Information given:
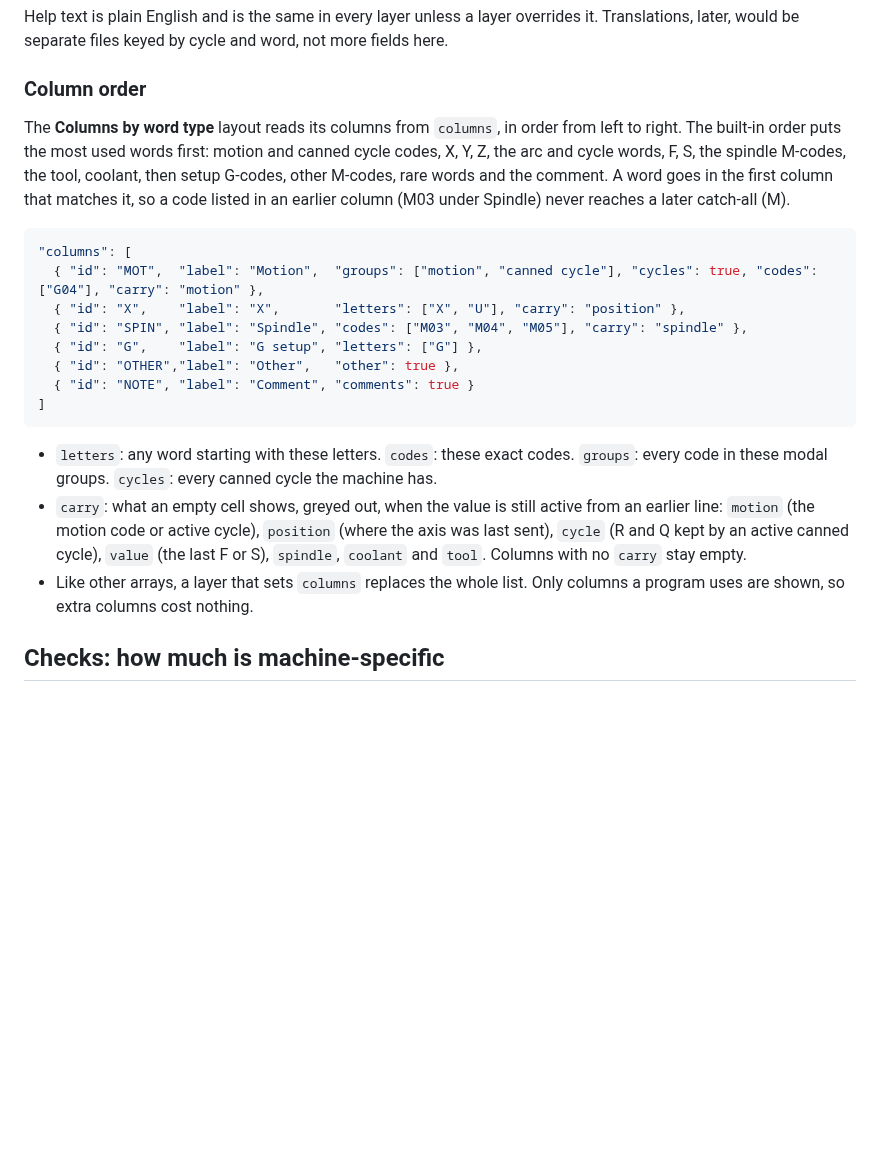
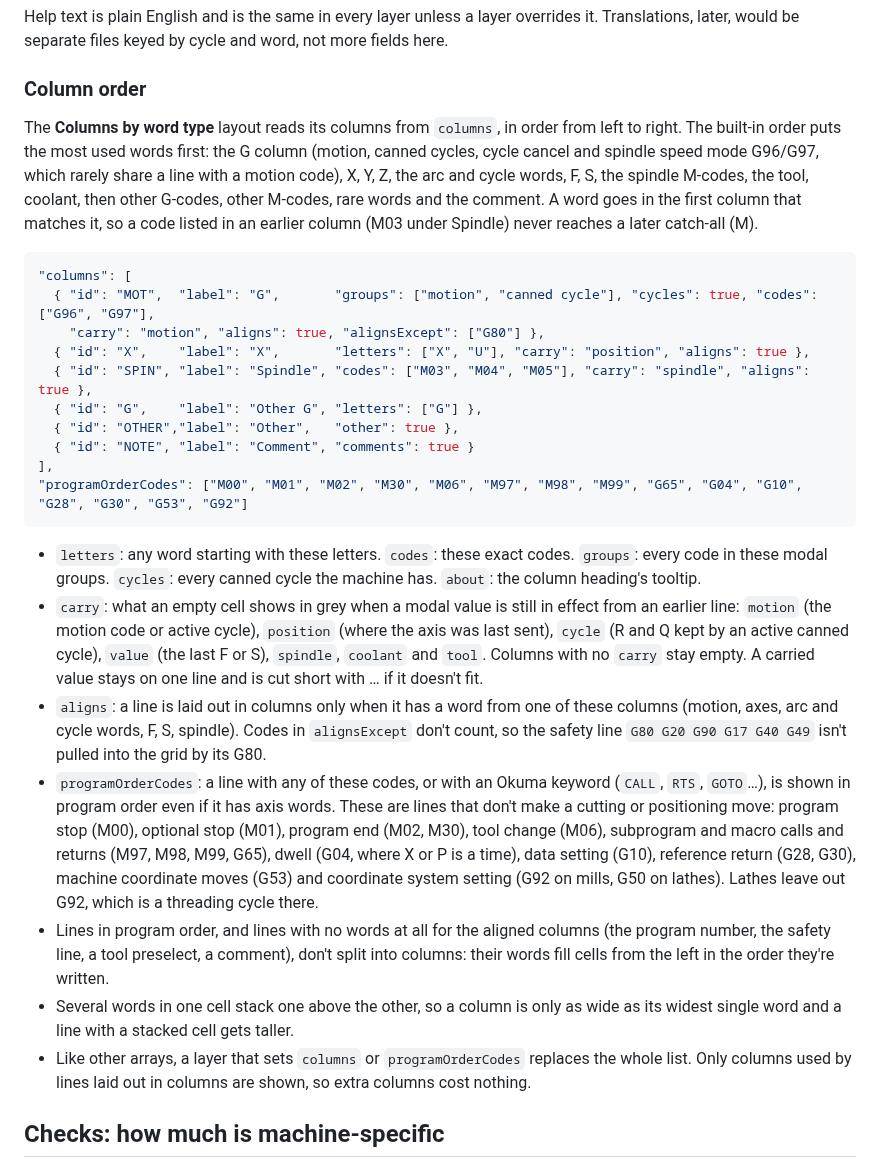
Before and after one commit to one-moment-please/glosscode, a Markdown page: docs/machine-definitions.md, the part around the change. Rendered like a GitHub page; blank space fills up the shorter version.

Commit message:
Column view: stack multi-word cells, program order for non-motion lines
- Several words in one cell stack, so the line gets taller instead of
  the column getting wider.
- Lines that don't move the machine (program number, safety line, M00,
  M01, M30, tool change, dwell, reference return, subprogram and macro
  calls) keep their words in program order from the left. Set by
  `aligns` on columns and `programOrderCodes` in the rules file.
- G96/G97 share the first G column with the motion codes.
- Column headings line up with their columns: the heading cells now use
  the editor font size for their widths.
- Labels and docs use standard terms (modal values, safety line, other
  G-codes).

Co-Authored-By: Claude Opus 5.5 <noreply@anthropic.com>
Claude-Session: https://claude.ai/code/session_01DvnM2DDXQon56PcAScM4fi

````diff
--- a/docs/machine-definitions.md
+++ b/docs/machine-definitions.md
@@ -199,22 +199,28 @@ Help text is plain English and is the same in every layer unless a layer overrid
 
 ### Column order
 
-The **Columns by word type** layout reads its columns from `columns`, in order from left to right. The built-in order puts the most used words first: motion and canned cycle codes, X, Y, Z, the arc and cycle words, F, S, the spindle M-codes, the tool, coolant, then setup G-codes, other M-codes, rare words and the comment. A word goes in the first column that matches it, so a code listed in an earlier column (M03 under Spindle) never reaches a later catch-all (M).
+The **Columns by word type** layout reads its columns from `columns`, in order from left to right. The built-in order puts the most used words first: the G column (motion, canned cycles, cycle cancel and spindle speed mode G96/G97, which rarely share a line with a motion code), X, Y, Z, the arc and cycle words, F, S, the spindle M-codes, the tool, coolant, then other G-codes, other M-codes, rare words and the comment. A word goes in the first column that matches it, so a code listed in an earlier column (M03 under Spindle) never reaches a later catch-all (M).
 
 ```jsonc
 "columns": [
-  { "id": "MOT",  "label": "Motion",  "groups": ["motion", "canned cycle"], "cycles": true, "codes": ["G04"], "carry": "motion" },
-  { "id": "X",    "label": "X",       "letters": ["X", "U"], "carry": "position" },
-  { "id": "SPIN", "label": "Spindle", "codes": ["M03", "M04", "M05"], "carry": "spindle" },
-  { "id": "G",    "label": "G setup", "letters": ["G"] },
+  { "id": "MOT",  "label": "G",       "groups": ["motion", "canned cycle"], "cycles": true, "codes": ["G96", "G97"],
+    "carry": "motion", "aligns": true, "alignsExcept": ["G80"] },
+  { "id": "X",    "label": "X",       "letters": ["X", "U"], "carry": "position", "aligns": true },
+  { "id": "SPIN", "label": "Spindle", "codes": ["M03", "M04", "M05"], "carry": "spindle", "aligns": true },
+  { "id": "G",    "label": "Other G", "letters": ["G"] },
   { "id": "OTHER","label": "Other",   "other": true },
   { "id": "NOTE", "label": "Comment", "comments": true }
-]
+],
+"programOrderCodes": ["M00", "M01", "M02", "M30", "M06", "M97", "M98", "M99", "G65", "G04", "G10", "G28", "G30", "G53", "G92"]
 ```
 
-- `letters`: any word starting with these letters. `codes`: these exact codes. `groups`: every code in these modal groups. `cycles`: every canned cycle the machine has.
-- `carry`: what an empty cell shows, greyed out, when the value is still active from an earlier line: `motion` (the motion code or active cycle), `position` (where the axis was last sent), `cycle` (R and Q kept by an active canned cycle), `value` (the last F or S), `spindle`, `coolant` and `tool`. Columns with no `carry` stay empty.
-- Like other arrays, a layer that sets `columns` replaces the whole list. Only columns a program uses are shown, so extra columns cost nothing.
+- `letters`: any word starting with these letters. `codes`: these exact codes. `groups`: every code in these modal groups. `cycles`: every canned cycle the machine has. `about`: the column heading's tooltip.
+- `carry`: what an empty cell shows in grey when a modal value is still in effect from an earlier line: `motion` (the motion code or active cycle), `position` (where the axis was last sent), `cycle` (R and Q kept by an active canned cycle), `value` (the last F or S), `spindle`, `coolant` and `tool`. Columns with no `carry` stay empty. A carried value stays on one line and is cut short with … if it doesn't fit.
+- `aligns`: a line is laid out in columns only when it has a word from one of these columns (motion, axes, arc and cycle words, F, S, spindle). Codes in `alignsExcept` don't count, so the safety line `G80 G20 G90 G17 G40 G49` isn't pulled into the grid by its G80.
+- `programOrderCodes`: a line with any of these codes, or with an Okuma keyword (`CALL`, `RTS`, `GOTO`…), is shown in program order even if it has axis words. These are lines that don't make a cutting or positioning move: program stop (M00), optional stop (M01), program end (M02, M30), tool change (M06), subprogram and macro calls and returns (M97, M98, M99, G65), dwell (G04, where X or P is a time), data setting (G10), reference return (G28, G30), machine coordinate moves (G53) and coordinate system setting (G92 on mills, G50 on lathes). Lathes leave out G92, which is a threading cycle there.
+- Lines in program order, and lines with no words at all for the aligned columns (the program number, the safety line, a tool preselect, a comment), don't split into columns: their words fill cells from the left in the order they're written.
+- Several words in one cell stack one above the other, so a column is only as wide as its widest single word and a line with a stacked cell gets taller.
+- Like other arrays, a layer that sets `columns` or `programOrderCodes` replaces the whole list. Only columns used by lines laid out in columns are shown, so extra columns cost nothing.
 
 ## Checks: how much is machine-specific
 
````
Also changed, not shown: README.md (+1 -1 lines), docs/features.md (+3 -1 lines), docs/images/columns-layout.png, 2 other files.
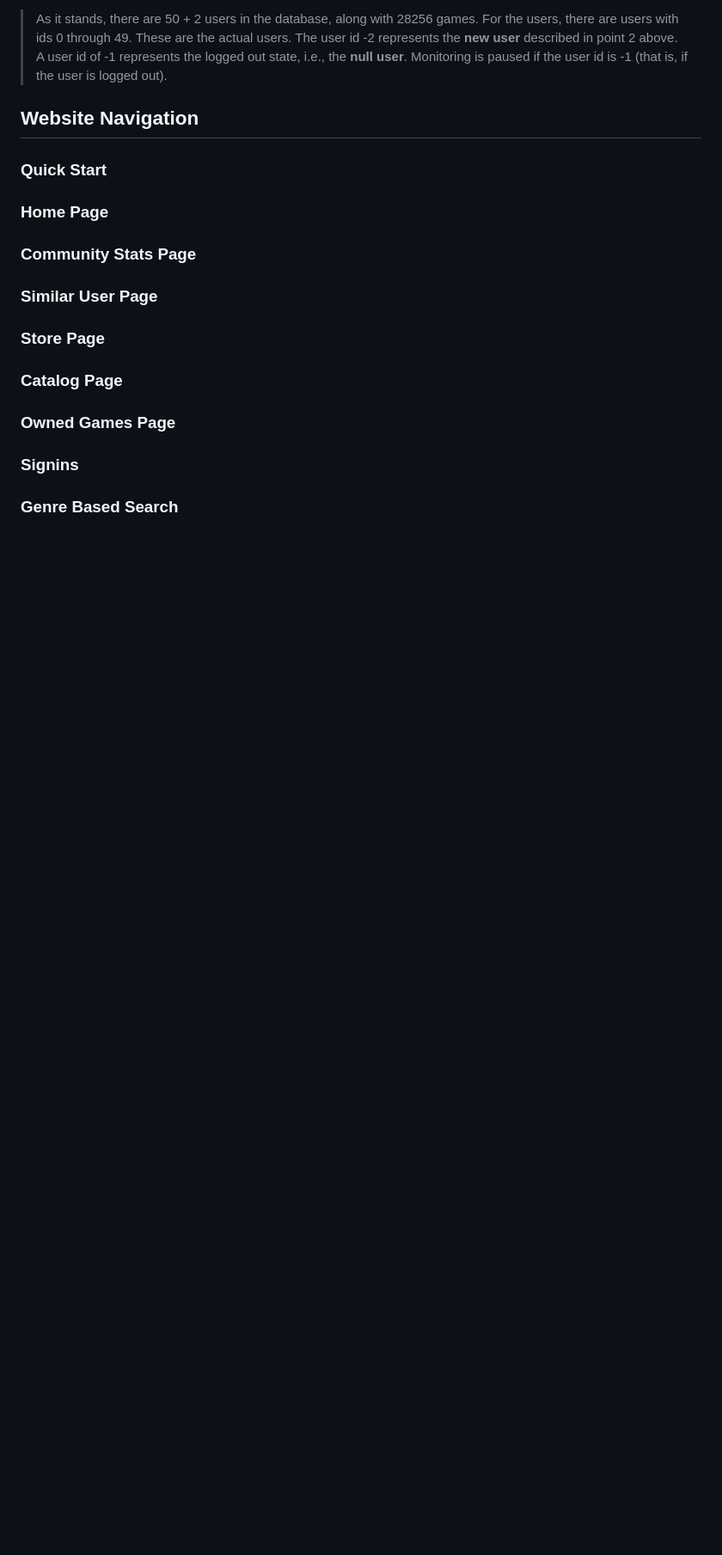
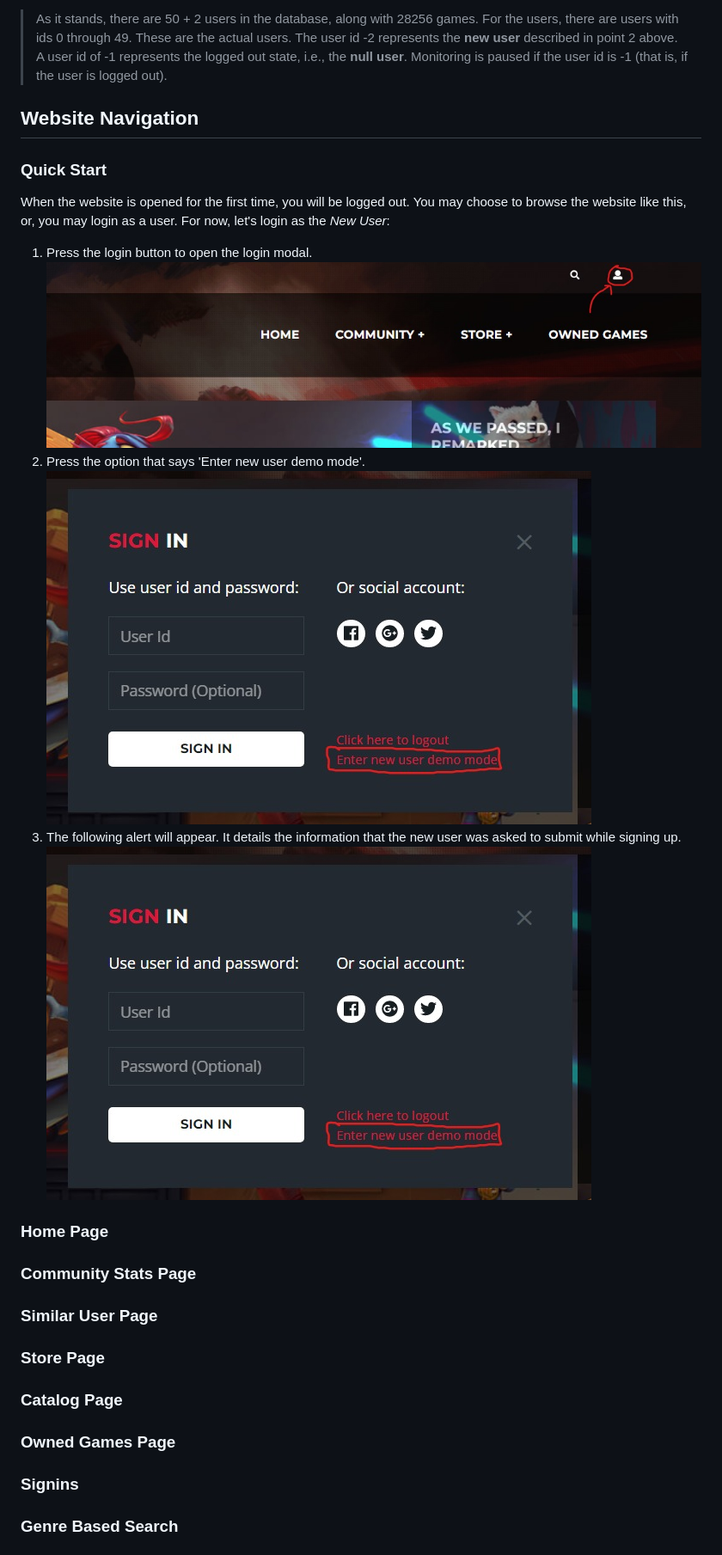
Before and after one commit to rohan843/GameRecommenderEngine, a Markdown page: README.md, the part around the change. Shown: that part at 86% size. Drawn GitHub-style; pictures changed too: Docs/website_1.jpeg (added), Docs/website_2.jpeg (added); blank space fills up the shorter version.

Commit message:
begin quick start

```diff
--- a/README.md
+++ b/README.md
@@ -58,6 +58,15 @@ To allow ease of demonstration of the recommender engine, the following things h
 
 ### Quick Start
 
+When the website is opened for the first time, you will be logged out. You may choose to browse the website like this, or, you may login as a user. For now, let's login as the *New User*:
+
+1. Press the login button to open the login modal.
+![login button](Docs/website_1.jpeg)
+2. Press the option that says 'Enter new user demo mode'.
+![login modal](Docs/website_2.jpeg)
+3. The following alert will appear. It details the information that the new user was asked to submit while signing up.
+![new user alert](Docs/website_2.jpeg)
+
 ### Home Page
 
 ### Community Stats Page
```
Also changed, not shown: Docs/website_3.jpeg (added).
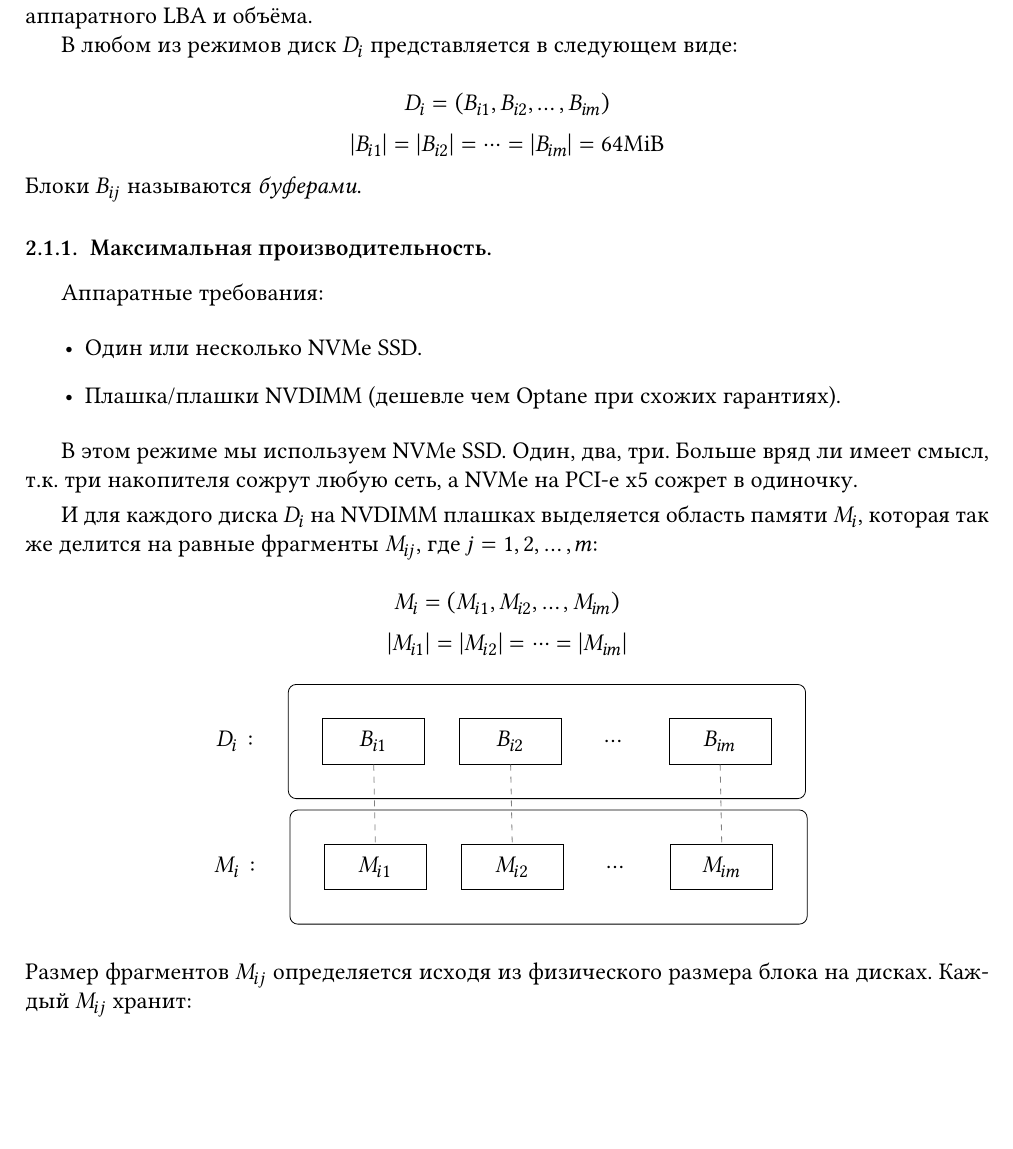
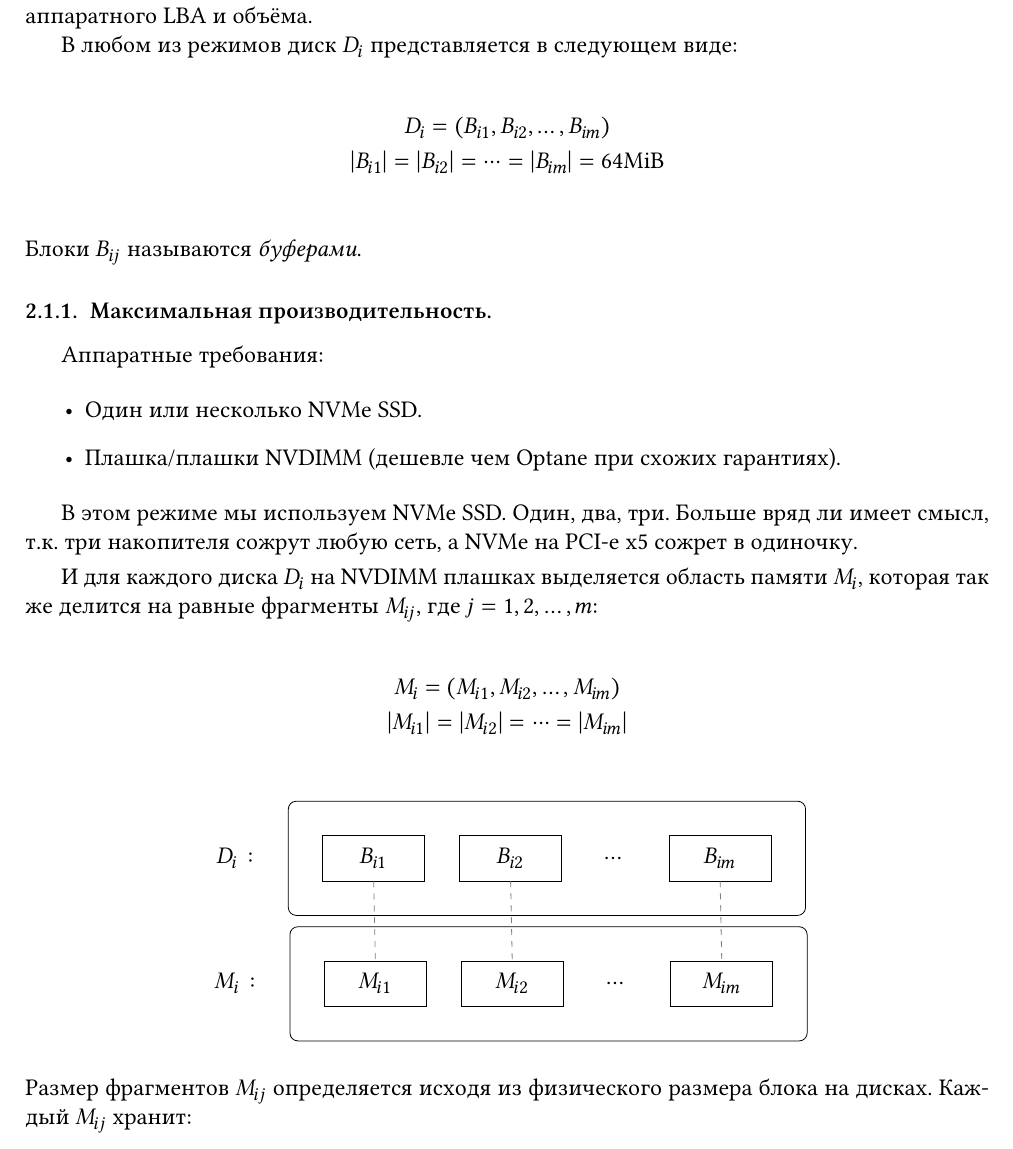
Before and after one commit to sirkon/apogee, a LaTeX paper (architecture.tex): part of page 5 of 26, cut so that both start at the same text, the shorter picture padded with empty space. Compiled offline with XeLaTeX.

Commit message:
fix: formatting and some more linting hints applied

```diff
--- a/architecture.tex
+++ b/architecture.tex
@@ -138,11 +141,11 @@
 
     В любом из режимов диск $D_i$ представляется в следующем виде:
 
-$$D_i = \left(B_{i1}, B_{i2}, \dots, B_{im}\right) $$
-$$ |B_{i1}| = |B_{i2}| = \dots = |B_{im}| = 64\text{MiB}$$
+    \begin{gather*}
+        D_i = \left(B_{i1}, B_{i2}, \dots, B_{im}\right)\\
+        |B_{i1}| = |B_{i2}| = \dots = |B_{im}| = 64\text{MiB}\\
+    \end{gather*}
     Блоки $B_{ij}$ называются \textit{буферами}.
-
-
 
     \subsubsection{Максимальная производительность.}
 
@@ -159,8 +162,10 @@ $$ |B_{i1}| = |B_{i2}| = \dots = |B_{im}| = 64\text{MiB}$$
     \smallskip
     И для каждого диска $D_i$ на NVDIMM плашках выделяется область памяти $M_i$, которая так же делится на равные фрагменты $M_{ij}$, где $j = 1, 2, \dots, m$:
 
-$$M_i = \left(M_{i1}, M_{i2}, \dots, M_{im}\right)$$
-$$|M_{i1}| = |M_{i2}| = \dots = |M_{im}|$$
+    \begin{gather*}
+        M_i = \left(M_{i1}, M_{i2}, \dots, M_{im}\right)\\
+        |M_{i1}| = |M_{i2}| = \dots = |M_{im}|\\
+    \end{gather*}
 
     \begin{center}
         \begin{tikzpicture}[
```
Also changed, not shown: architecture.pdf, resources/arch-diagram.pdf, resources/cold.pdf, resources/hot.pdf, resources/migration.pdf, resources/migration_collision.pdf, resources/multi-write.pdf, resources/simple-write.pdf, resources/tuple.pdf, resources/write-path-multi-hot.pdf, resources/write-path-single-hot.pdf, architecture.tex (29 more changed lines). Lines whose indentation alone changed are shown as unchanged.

What you are asked to do:
Which of the lines above mention the word "shorter"? Pull those lines out.

Response for this exercise:
Before and after one commit to one-moment-please/glosscode, a Markdown page: docs/machine-definitions.md, the part around the change. Rendered like a GitHub page; blank space fills up the shorter version.
Before and after one commit to rohan843/GameRecommenderEngine, a Markdown page: README.md, the part around the change. Shown: that part at 86% size. Drawn GitHub-style; pictures changed too: Docs/website_1.jpeg (added), Docs/website_2.jpeg (added); blank space fills up the shorter version.
Before and after one commit to sirkon/apogee, a LaTeX paper (architecture.tex): part of page 5 of 26, cut so that both start at the same text, the shorter picture padded with empty space. Compiled offline with XeLaTeX.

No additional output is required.